In Self and Affect. Palgrave Macmillan (forthcoming)
The philosophical debate around the nature of moods has mostly focused on their apparent undirectedness: unlike mental states such as perceptual experiences, thoughts, and emotions, moods do not seem to be directed at any specific object, and indeed they do not seem to be directed at anything at all. In this paper, I want to draw attention to a different feature of moods, one that is as important and in need of explanation as their apparent undirectedness, but which has been overlooked by most participants in the debate: the fact that moods involve a particularly marked salience of the subjective aspect of experience. I argue that any adequate theory of moods should account for this fact.
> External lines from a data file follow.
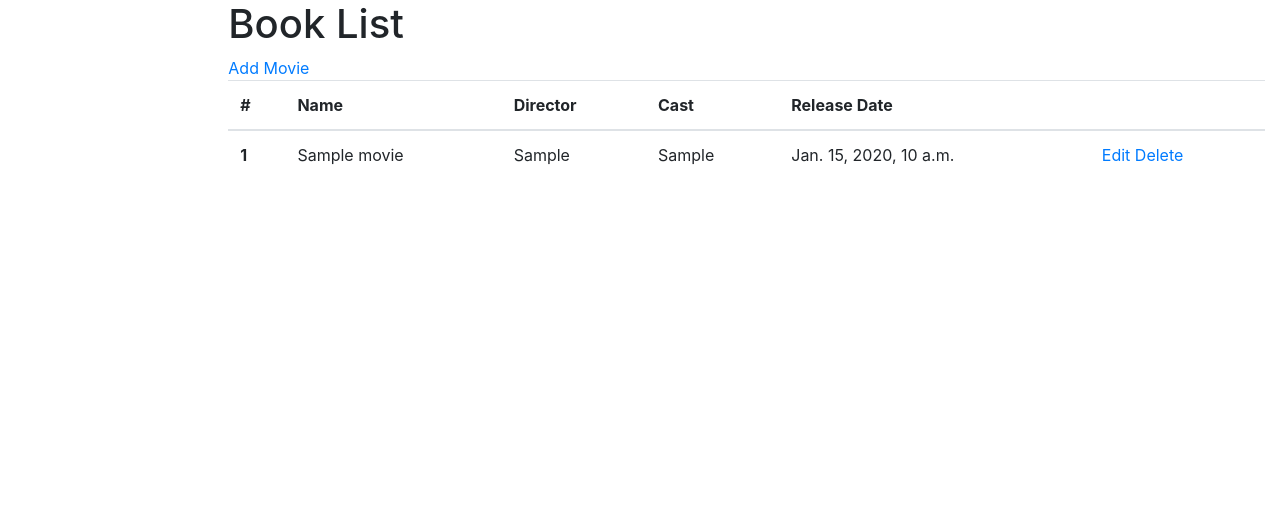
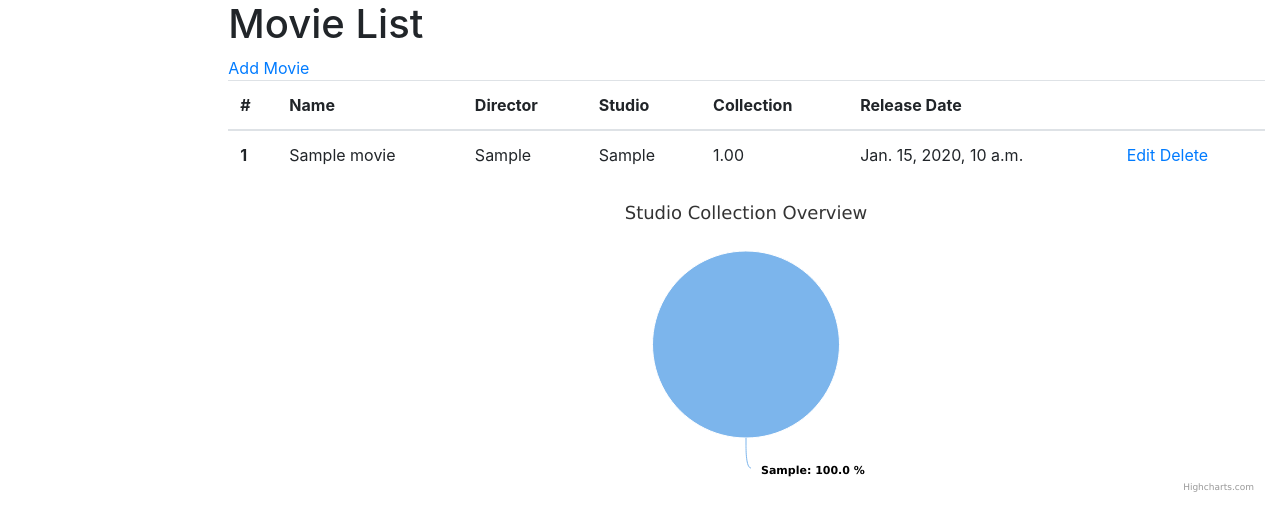
Before and after one commit to shijokj001/movie, a Django app: page / in a window 1280 px wide. Shown: the top 531 px of the page. Run offline with Django 3.2, Linux system fonts and the light colour scheme; tables that the repository leaves empty hold one stand-in row (values such as "Sample post"); parts of the project's set-up code (start-up, migrations or seed data) failed here and were passed over; some libraries are stand-ins or nearby versions.

Commit message:
pie chart implementation

```diff
--- a/portal/views.py
+++ b/portal/views.py
@@ -1,3 +1,4 @@
+from django.db.models import Count
 from django.shortcuts import render
 from django.urls import reverse_lazy
 from django.views.generic import TemplateView, ListView, FormView, CreateView, UpdateView, \
@@ -11,6 +12,11 @@ class HomeView(ListView):
     model = Movie
     queryset = Movie.objects.all()
     context_object_name = 'movie_list'
+
+    def get_context_data(self, **kwargs):
+        context = super().get_context_data(**kwargs)
+        context['results'] = Movie.objects.values('studio').annotate(count=Count('studio'))
+        return context
 
 
 class MovieAddView(CreateView):
--- a/templates/base.html
+++ b/templates/base.html
@@ -8,6 +8,8 @@
   <!-- Add additional CSS in static file -->
   {% load static %}
   <link rel="stylesheet" href="{% static 'css/styles.css' %}">
+    {% block script %}
+    {% endblock %}
 </head>
 <body>
   <div class="container-fluid">
--- a/templates/movie_list.html
+++ b/templates/movie_list.html
@@ -1,7 +1,54 @@
 {% extends "base.html" %}
-
+{% load static %}
+{% block script %}
+    <script src="http://ajax.googleapis.com/ajax/libs/jquery/1.8.2/jquery.min.js"></script>
+    <script src="http://code.highcharts.com/highcharts.js"></script>
+{% endblock %}
 {% block content %}
-<h1>Book List</h1>
+<script type="text/javascript">
+        $(function () {
+        $('#chart_container').highcharts({
+        chart: {
+        plotBackgroundColor: null,
+        plotBorderWidth: null,
+        plotShadow: false,
+        type: 'pie'
+    },
+    title: {
+        text: 'Studio Collection Overview'
+    },
+    tooltip: {
+        pointFormat: '{series.name}: <b>{point.percentage:.1f}%</b>'
+    },
+    plotOptions: {
+        pie: {
+            allowPointSelect: true,
+            cursor: 'pointer',
+            dataLabels: {
+                enabled: true,
+                format: '<b>{point.name}</b>: {point.percentage:.1f} %',
+                style: {
+                    color: (Highcharts.theme && Highcharts.theme.contrastTextColor) || 'black'
+                }
+            }
+        }
+    },
+    series: [{
+        name: 'Studios',
+        colorByPoint: true,
+        data: [
+          {% for cat in results %}
+            {
+            name: '{{ cat.studio }}',
+            y:{{ cat.count }}
+            },
+            {% endfor %}
+            ]
+    }]
+        });
+        });
+    </script>
+<h1>Movie List</h1>
 
 <a href="{% url 'add' %}">Add Movie</a>
 
@@ -11,7 +58,8 @@
         <th scope="col">#</th>
         <th scope="col">Name</th>
         <th scope="col">Director</th>
-        <th scope="col">Cast</th>
+        <th scope="col">Studio</th>
+        <th scope="col">Collection</th>
         <th scope="col">Release Date</th>
         <th scope="col"></th>
     </tr>
@@ -22,7 +70,8 @@
         <th scope="row">{{forloop.counter}}</th>
         <td>{{movie.name}}</td>
         <td>{{movie.director}}</td>
-        <td>{{movie.cast}}</td>
+        <td>{{movie.studio}}</td>
+        <td>{{movie.collection}}</td>
         <td>{{movie.release_date}}</td>
         <td>
             <a href="{% url 'update' pk=movie.id %}" >Edit</a>
@@ -34,5 +83,6 @@
     {% endfor %}
     </tbody>
 </table>
+    <div id="chart_container" style="height: 300px"></div>
 
 {% endblock %}
```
I call this the “subjective salience desideratum.” In the bulk of the paper, I articulate and motivate the desideratum, show that extant theories of moods do not satisfy it, and offer a preliminary overview of possible (yet unexplored) theories that have the subjective salience desideratum at their core.